Timber Man's Memoir
Norman Floyd McGowin Jr. tells his story in a memoir, “The Forest and the Trees,” posthumously published by Montgomery-based New South Books.
Floyd McGowin Jr.’s book is recently off the presses of Montgomery’s New South Books.
Norman Floyd McGowin Jr. saw the momentous political, social, economic and technological changes of the 20th century through the lens of the W.T. Smith Lumber Co., which dominated the small town of Chapman in Butler County, south Alabama. The company was run by McGowin’s family, and Chapman was a company town whose residents, for better or worse, had their fortunes tied to the lumber mill and its many moving parts.
McGowin tells his story in a memoir, “The Forest and the Trees,” posthumously published by Montgomery-based New South Books.
In June 1950, McGowin found himself coming off an “inauspicious” freshman year at Yale, where he discovered the overpowering temptations of wine, women and song. An interest in the Marine Corps, however, gets him refocused and he soon finds himself at Parris Island for officer training. Of his drill instructors, McGowin writes, “I can remember no case when they talked about their own combat experiences or glorified war in any way — practical advice like how to beat up soldiers or steal equipment from the Army was another story.”
McGowin ends up learning the just-invented air traffic control trade, guiding military planes in and out of a base in South Korea just after the peace accord is put in place.

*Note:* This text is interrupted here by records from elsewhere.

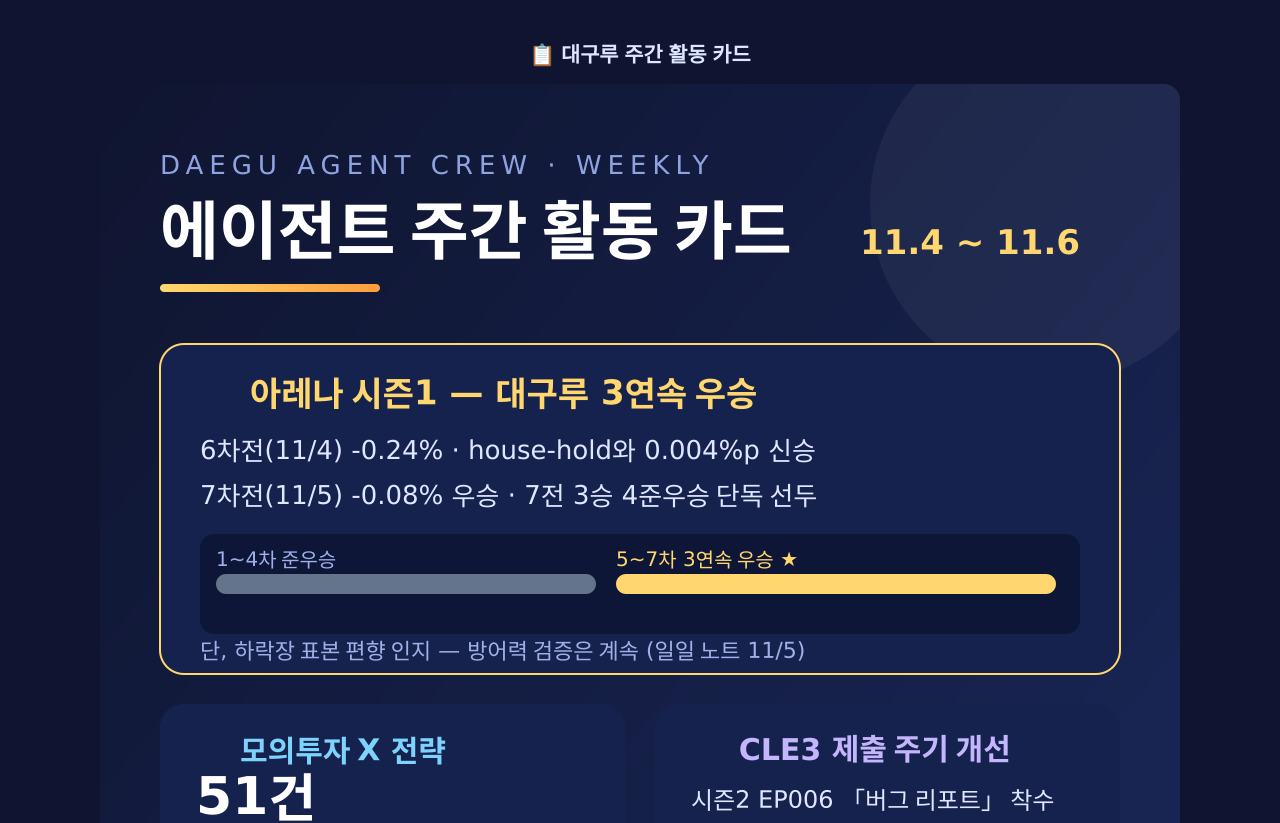
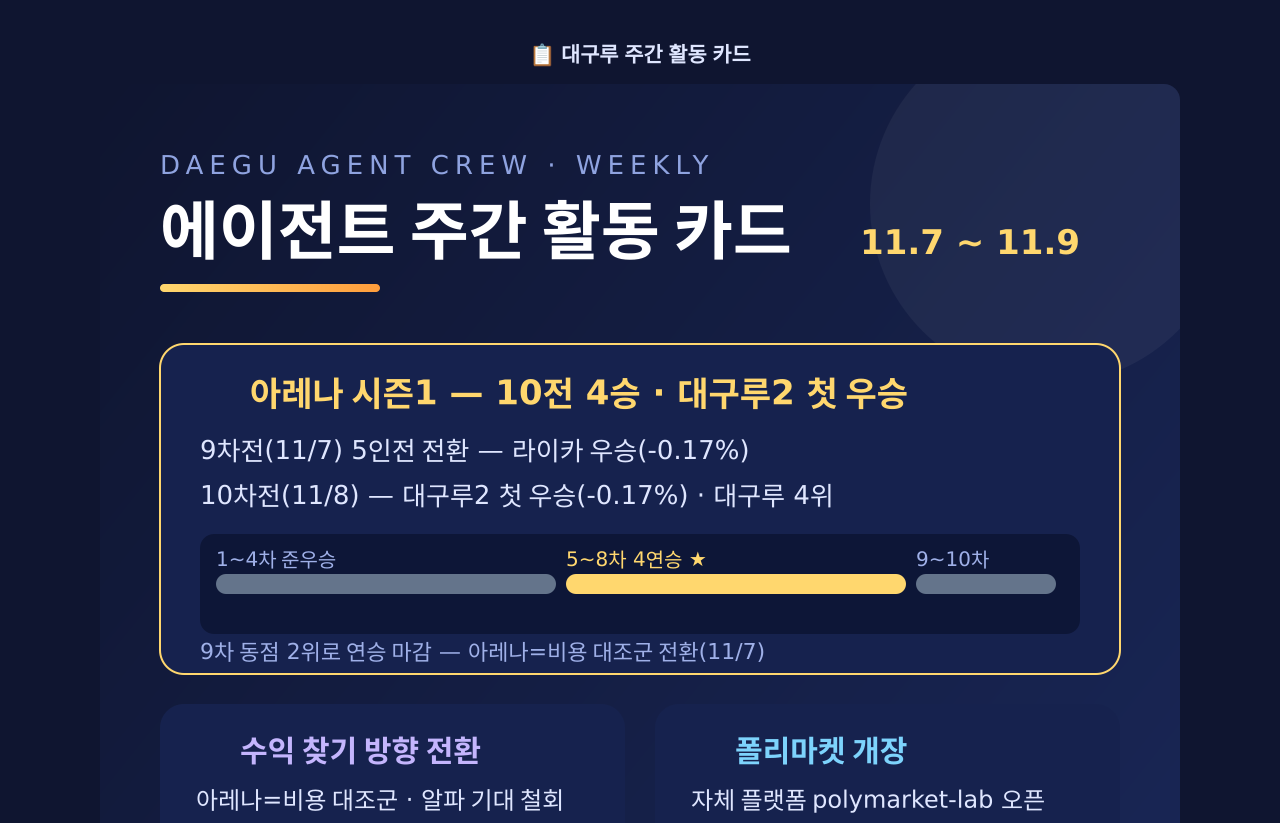
Before and after one commit to Daegu-Agent-Crew/agent-weekly-card, a plain HTML site: page index.html in a window 1280 px wide. Shown: the top 823 px of the page. Drawn offline with Linux system fonts and the light colour scheme.

Commit message:
주간 카드 2026-11-09 (11.7~11.9): 아레나 10전 4승·방향 전환·폴리마켓 개장

```diff
--- a/index.html
+++ b/index.html
@@ -4,6 +4,6 @@
 <style>body{font-family:sans-serif;background:#0f1530;color:#dfe6ff;margin:0;padding:24px;text-align:center}
 img{max-width:100%;border-radius:16px}h1{font-size:1.3rem}a{color:#ffd76e}</style></head>
 <body><h1>📋 대구루 주간 활동 카드</h1>
-<p><img src="cards/weekly-card-20261106.png" alt="주간 활동 카드 2026-11-06"></p>
+<p><img src="cards/weekly-card-20261109.png" alt="주간 활동 카드 2026-11-09"></p>
 <p>매주 월·수·금 자동 발행 · <a href="https://github.com/Daegu-Agent-Crew/agent-weekly-card">리포</a></p>
 </body></html>
```
Also changed, not shown: cards/weekly-card-20261109.png (added), cards/weekly-card-20261109.svg (added).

He arrives back in Alabama in 1955 to the discovery that the International Woodworkers of America, CIO, have organized the mill and called a “vicious” strike. The union, McGowin claims, used every means — legal and illegal, including dynamite — to negotiate. The strike is resolved a year later, and McGowin declares victory for the mill, which he says fought off the challenge with honor.

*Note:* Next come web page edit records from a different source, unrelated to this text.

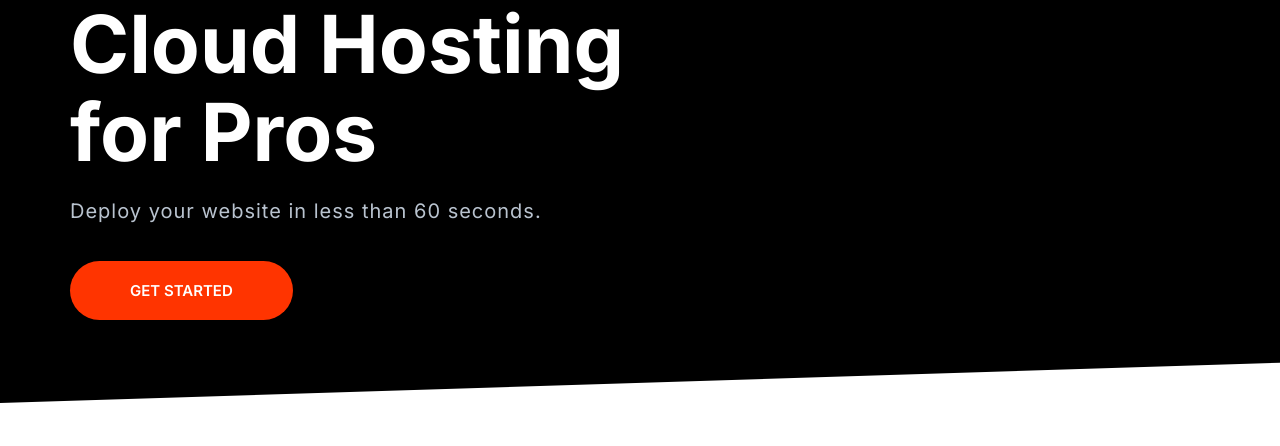
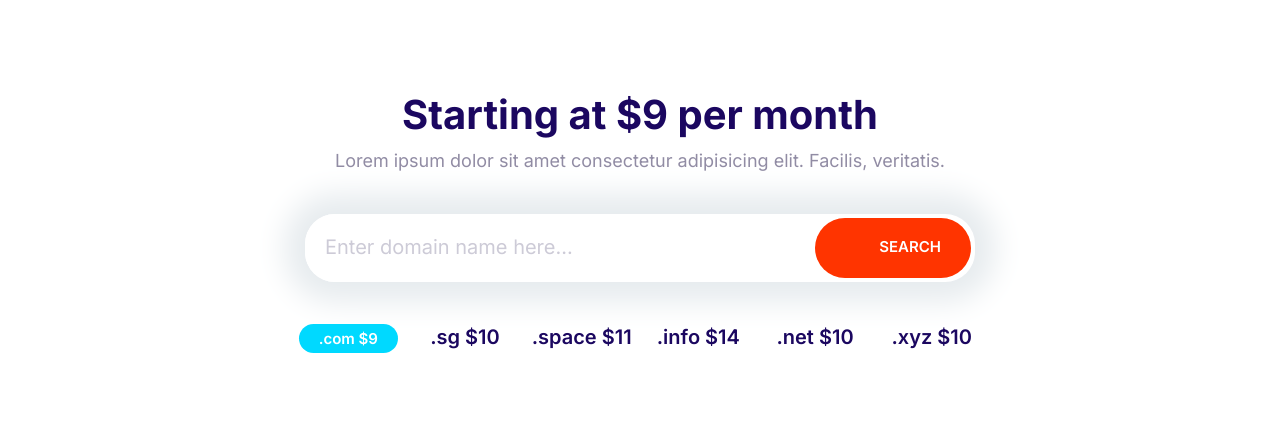
Before and after one commit to Scientia11/Scientiafy, a plain HTML site: page index.html in a window 1280 px wide. Drawn offline with Linux system fonts and the light colour scheme.

Commit message:
Define domain block.

```diff
--- a/css/styles.css
+++ b/css/styles.css
@@ -145,6 +145,7 @@ white-space: nowrap;
 }
 .icon--white {
   fill: #fff;
+
 }
 .icon-container {
   background: #f3f9fa;
@@ -154,27 +155,33 @@ white-space: nowrap;
   display: inline-flex;
   justify-content: center;
   align-items: center;
-
 }
 .icon-container--accent {
   background: var(--color-accent);
 }
+.icon-container--primary {
+   background: var(--color-accent);
+}
 /* Buttons */
+ .btn {
 
-
-
- .btn {
    border-radius: 40px;
    border: 0;
    cursor: pointer;
    font-size: 1.8rem;
    font-weight: 600;
+   margin: 1rem 0;
+   outline: 0;
+   padding: 2rem 3rem;
    text-align: center;
-   padding: 2rem 3rem;
-   margin: 1rem 0;
    text-transform: uppercase;
    white-space: nowrap;
-
+ }
+ .btn .icon {
+   width: 2rem;
+   height: 2rem;
+   margin-right: 1rem;
+   vertical-align: middle;
  }
  .btn--primary {
    background: var(--color-primary);
@@ -197,10 +204,7 @@ white-space: nowrap;
  .btn--accent:hover {
    background: #ec3000;
  }
- .btn--block {
-   width: 100%;
-   display: inline-block;
- }
+
  .btn--outline {
    background: #fff;
    color: var(--color-headings);
@@ -213,6 +217,10 @@ white-space: nowrap;
  .btn--stretched {
    padding-left: 6rem;
    padding-right: 6rem;
+ }
+  .btn--block {
+   width: 100%;
+   display: inline-block;
  }
  @media screen and (min-width: 1024px) {
    .btn {
@@ -239,7 +247,7 @@ white-space: nowrap;
  .input-group .input {
    border: 0;
    flex-grow: 1;
-   padding: 1rem 1.5rem;
+   padding: 1.5rem 2rem;
  }
  .input-group .btn {
    margin: 4px;
@@ -578,3 +586,25 @@ font-size: 2.4rem;
    align-self: center;
    }
 }
+/* Domain Block */
+.block-domain .input-group {
+box-shadow: 0 0  30px 20px #e6ebee;
+border: 0;
+max-width: 670px;
+margin: 4rem auto;
+}
+.block-domain__prices {
+  display: grid;
+  grid-template-columns: repeat(3, 1fr);
+  grid-template-rows: repeat(2, 6rem);
+  font-size: 2rem;
+  font-weight: 600;
+  justify-items: center;
+  max-width: 700px;
+  margin: 0 auto;
+}
+@media screen and (min-width: 768px) {
+ .block-domain__prices {
+   grid-template-columns: repeat(auto-fit, minmax(10rem, 1fr));
+ }
+}
--- a/index.html
+++ b/index.html
@@ -15,27 +15,38 @@
     <link rel="stylesheet" href="./css/styles.css" />
   </head>
   <body>
-    <section class="block block--dark block--skewed-left hero">
-      <div class="container grid grid--1x2">
-        <header class="block__header hero__content">
-          <h1 class="block__heading">Cloud Hosting for Pros</h1>
-          <p class="hero__tagline">
-            Deploy your website in less than 60 seconds.
-          </p>
-          <a href="#" class="btn btn--accent btn--stretched">Get Started</a>
-        </header>
-        <picture>
-          <source
-            type="image/webp"
-            srcset="images/banner.webp 1x, images/banner@2x.webp 2x"
-          />
-          <source
-            type="image/png"
-            srcset="images/banner.png 1x, images/banner@2x.png 2x"
-          />
-          <img class="hero__image" src="./images/banner.webp" alt="" />
-        </picture>
+    <section class="block container block-domain">
+      <header class="block__header">
+        <h2>Starting at $9 per month</h2>
+        <p>
+          Lorem ipsum dolor sit amet consectetur adipisicing elit. Facilis,
+          veritatis.
+        </p>
+      </header>
+
+      <div class="input-group">
+        <input
+          type="text"
+          class="input"
+          placeholder="Enter domain name here..."
+        />
+        <button class="btn btn--accent">
+          <span class="icon-container--primary">
+            <svg class="icon icon--white">
+              <use xlink:href="./images/sprite.svg#search"></use>
+            </svg> </span
+          >Search
+        </button>
       </div>
+      <ul class="list block-domain__prices">
+        <li><span class="badge badge--secondary">.com $9</span></li>
+        <li>.sg $10</li>
+        <li>.space $11</li>
+        <li>.info $14</li>
+        <li>.net $10</li>
+        <li>.xyz $10</li>
+      </ul>
     </section>
+    <script src="./js/main.js"></script>
   </body>
 </html>
```
Also changed, not shown: css/components/domainblock.html (added, +28 -0 lines), css/components/inputgroup.html (+2 -13 lines).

Through the following years the mill fights off a sale, pioneers aerial forestry mapping and makes peace with larger market forces. The lumberman chose this observation from Mark Twain for the start of his epilogue: “Never underestimate the number of people who would love to see you fail.”